What is initiated measure 27?
IM 27 would legalize marijuana in small amounts for people 21 and older. The measure legalizes substances considered criminal controlled substances under state law. Marijuana remains illegal under federal law.
LRC tax notes says IM 27 could create “incremental incremental revenue in new civil fines” and the state could see a “minimal decrease in spending due to decreased incarceration for marijuana-related offenses.”
Proponents say legalizing small amounts gives people 21 or older the freedom to choose whether to use marijuana and allows police to focus on the most serious crimes.
Opponents say legal marijuana will increase marijuana use for children and will not help foster healthy families.
Measure launched at Sioux Falls slaughterhouse
This measure would prohibit the construction of new slaughterhouses and allow them to operate within the city limits of Sioux Falls. It would not concern existing slaughterhouses built and operated before the date of entry into force of the measure.
Proponents began this ballot measure in response to Wholestone Farms’ announcement to build a pork processing facility on 175 acres near Interstate 229 and Benson Road. Wholestone Farms has built a “bespoke slaughterhouse” to be opened before the initiated measure takes effect.
Proponents say the slaughterhouse’s impact on the city will be negative and want to see them operate outside the city limits.
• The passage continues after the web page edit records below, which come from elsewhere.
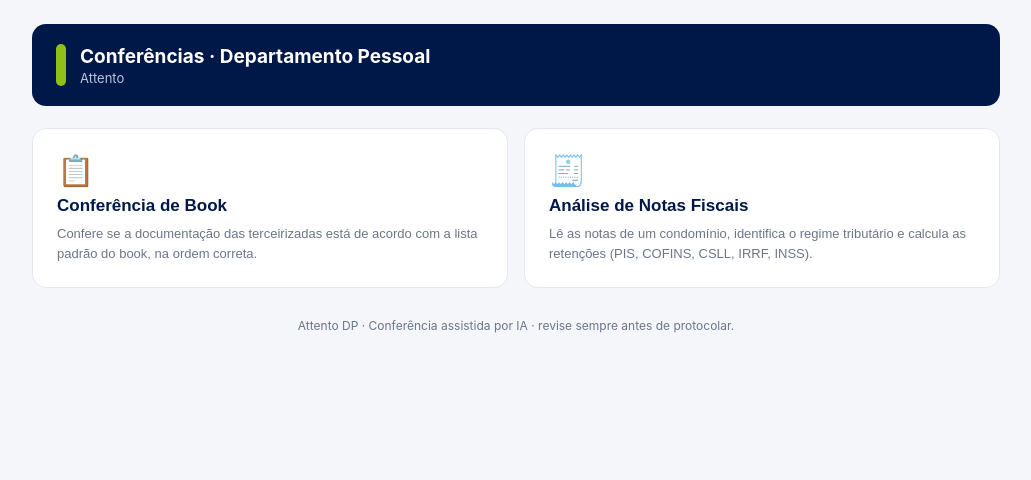
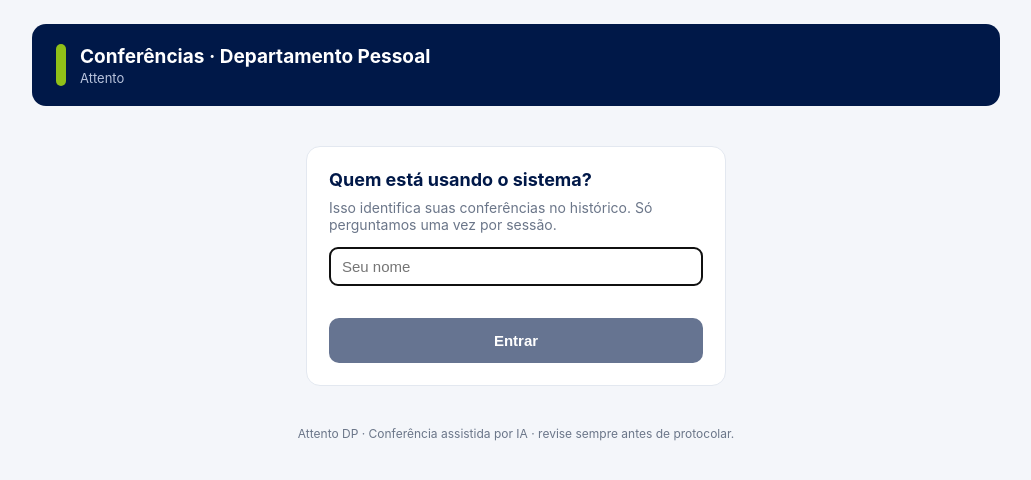
Before and after one commit to Felipe-Hugo/DP-ATTENTO, a React (Vite) app: page / in a window 1280 px wide. Shown: the top 480 px of the page, without its empty margins (124-1155 px from the left). Built offline with nearby package versions, Linux system fonts and the light colour scheme.

Commit message:
Update App.jsx

```diff
--- a/src/App.jsx
+++ b/src/App.jsx
@@ -1,9 +1,55 @@
-import React, { useState } from "react";
+import React, { useState, useEffect } from "react";
 import TelaBook from "./TelaBook.jsx";
 import TelaNotas from "./TelaNotas.jsx";
+import TelaVerificacao from "./TelaVerificacao.jsx";
+
+const CHAVE_USUARIO = "attento_dp_usuario";
 
 export default function App() {
-  const [tela, setTela] = useState(null); // null = menu, "book", "dctf"
+  const [tela, setTela] = useState(null); // null = menu, "book", "notas", "verificacao"
+  const [usuario, setUsuario] = useState(null);
+  const [nomeDigitado, setNomeDigitado] = useState("");
+
+  useEffect(() => {
+    const salvo = sessionStorage.getItem(CHAVE_USUARIO);
+    if (salvo) setUsuario(salvo);
+  }, []);
+
+  function confirmarNome() {
+    const nome = nomeDigitado.trim();
+    if (!nome) return;
+    sessionStorage.setItem(CHAVE_USUARIO, nome);
+    setUsuario(nome);
+  }
+
+  if (!usuario) {
+    return (
+      <div className="wrap">
+        <header className="hdr">
+          <div className="hdr-mark" />
+          <div>
+            <h1>Conferências · Departamento Pessoal</h1>
+            <p className="sub">Attento</p>
+          </div>
+        </header>
+        <section className="card" style={{ maxWidth: 420, margin: "40px auto" }}>
+          <h2 style={{ marginTop: 0, color: "var(--navy)", fontSize: 18 }}>Quem está usando o sistema?</h2>
+          <p className="muted" style={{ marginTop: -6 }}>Isso identifica suas conferências no histórico. Só perguntamos uma vez por sessão.</p>
+          <input
+            type="text"
+            placeholder="Seu nome"
+            value={nomeDigitado}
+            onChange={(e) => setNomeDigitado(e.target.value)}
+            onKeyDown={(e) => e.key === "Enter" && confirmarNome()}
+            style={{ width: "100%", padding: "10px 12px", borderRadius: 8, border: "1px solid #ccd3e0", fontSize: 15, marginBottom: 14 }}
+            autoFocus
+          />
+          <button className="btn-primary" onClick={confirmarNome} disabled={!nomeDigitado.trim()}>Entrar</button>
+        </section>
+        <footer className="ft">Attento DP · Conferência assistida por IA · revise sempre antes de protocolar.</footer>
+      </div>
+    );
+  }
 
   return (
     <div className="wrap">
@@ -11,7 +57,7 @@ export default function App() {
         <div className="hdr-mark" />
         <div>
           <h1>Conferências · Departamento Pessoal</h1>
-          <p className="sub">Attento</p>
+          <p className="sub">Attento · {usuario}</p>
         </div>
         {tela && (
           <button className="voltar" onClick={() => setTela(null)}>← Início</button>
@@ -36,11 +82,19 @@ export default function App() {
               calcula as retenções (PIS, COFINS, CSLL, IRRF, INSS).
             </span>
           </button>
+          <button className="menu-card" onClick={() => setTela("verificacao")}>
+            <span className="menu-ico">🔎</span>
+            <strong>Verificação</strong>
+            <span className="menu-desc">
+              Consulta quais condomínios já foram conferidos, quando e por quem.
+            </span>
+          </button>
         </div>
       )}
 
-      {tela === "book" && <TelaBook />}
-      {tela === "notas" && <TelaNotas />}
+      {tela === "book" && <TelaBook usuario={usuario} />}
+      {tela === "notas" && <TelaNotas usuario={usuario} />}
+      {tela === "verificacao" && <TelaVerificacao />}
 
       <footer className="ft">Attento DP · Conferência assistida por IA · revise sempre antes de protocolar.</footer>
     </div>
```
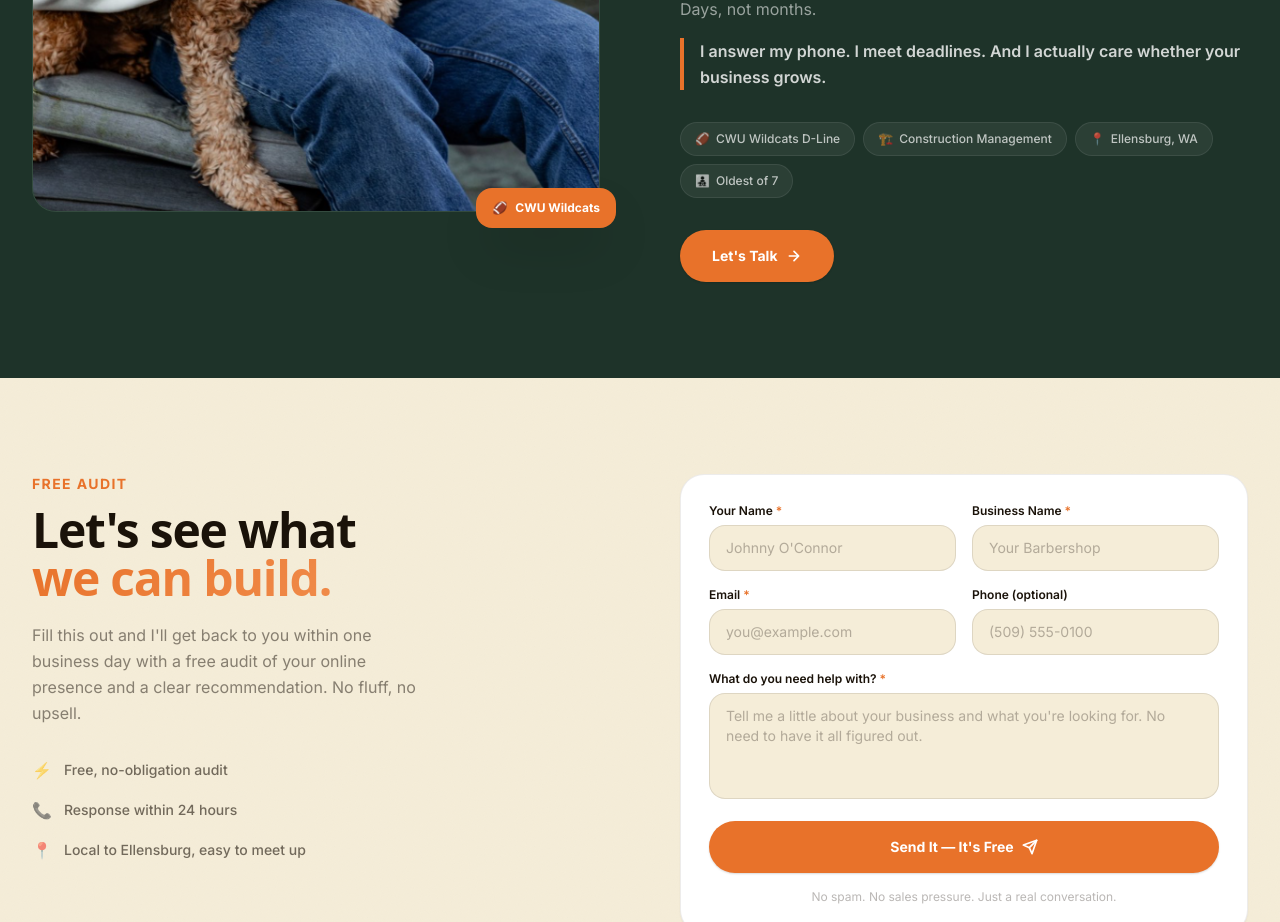
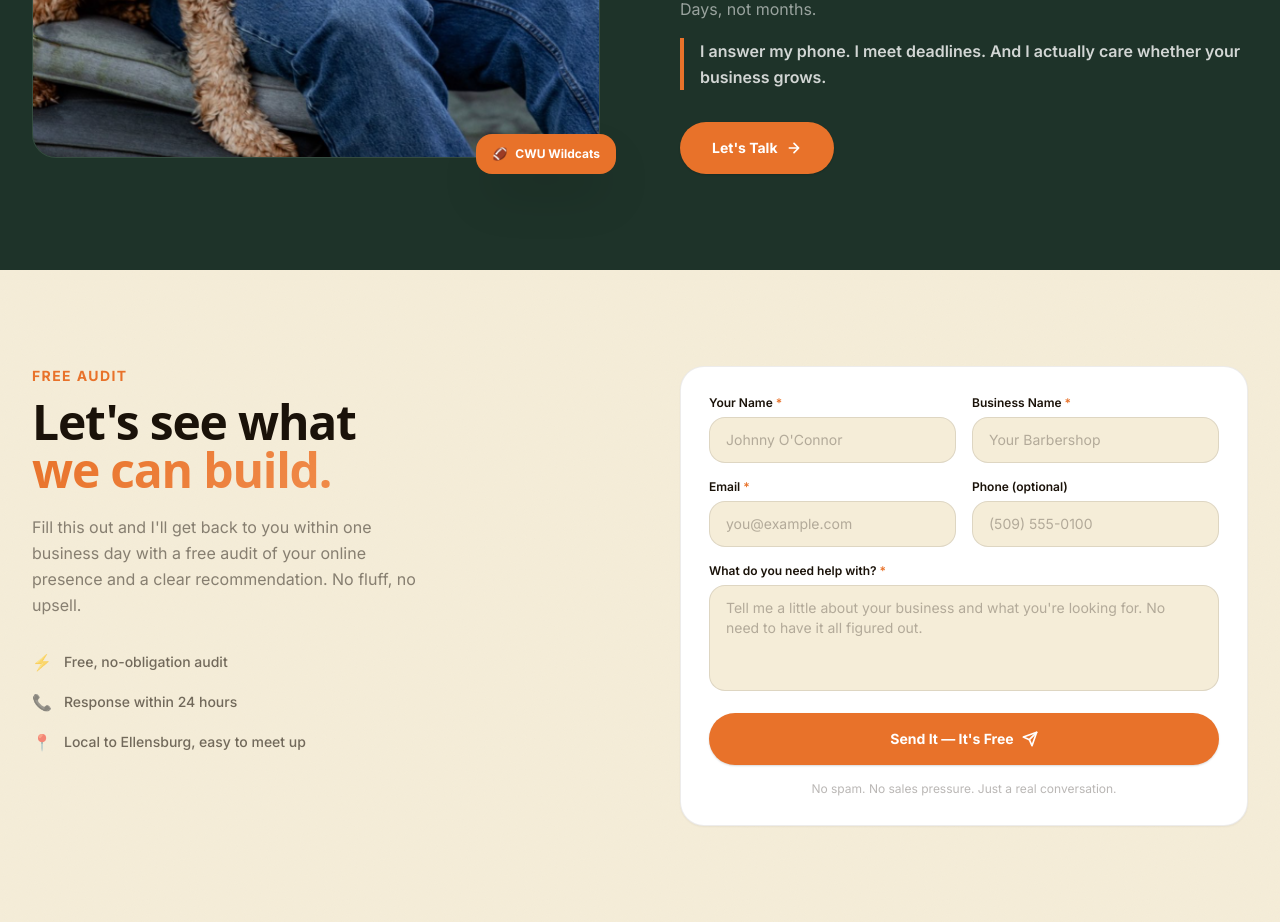
Before and after one commit to johnnyoconnormain-cmyk/oc-builds, a React (Vite) app: page / in a window 1280 px wide. Shown: the part 5920-6842 px from the top of the page. Built offline with nearby package versions, Linux system fonts and the light colour scheme; no server answers; a web font is replaced by a local one.

Commit message:
Remove badge pills from About section
Co-Authored-By: Claude Sonnet 4.6 <noreply@anthropic.com>

```diff
--- a/src/components/About.jsx
+++ b/src/components/About.jsx
@@ -1,11 +1,5 @@
 import { useInView } from '../hooks/useInView'
 
-const badges = [
-  { icon: '🏈', label: 'CWU Wildcats D-Line' },
-  { icon: '🏗️', label: 'Construction Management' },
-  { icon: '📍', label: 'Ellensburg, WA' },
-  { icon: '👨‍👧‍👦', label: 'Oldest of 7' },
-]
 
 export default function About() {
   const [ref, inView] = useInView()
@@ -69,14 +63,6 @@ export default function About() {
               </p>
             </div>
 
-            <div className="flex flex-wrap gap-2 mb-8">
-              {badges.map(b => (
-                <span key={b.label} className="flex items-center gap-1.5 bg-white/[0.06] border border-white/[0.08] text-white/70 text-xs font-medium px-3.5 py-2 rounded-full">
-                  <span>{b.icon}</span> {b.label}
-                </span>
-              ))}
-            </div>
-
             <a href="#contact" className="btn-orange px-8 py-4 text-sm">
               Let's Talk
               <svg width="16" height="16" viewBox="0 0 24 24" fill="none" stroke="currentColor" strokeWidth="2.5" strokeLinecap="round" strokeLinejoin="round">
```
Opponents said the ban would hurt future businesses coming to Sioux Falls and hurt the agricultural industry and other industries in the area.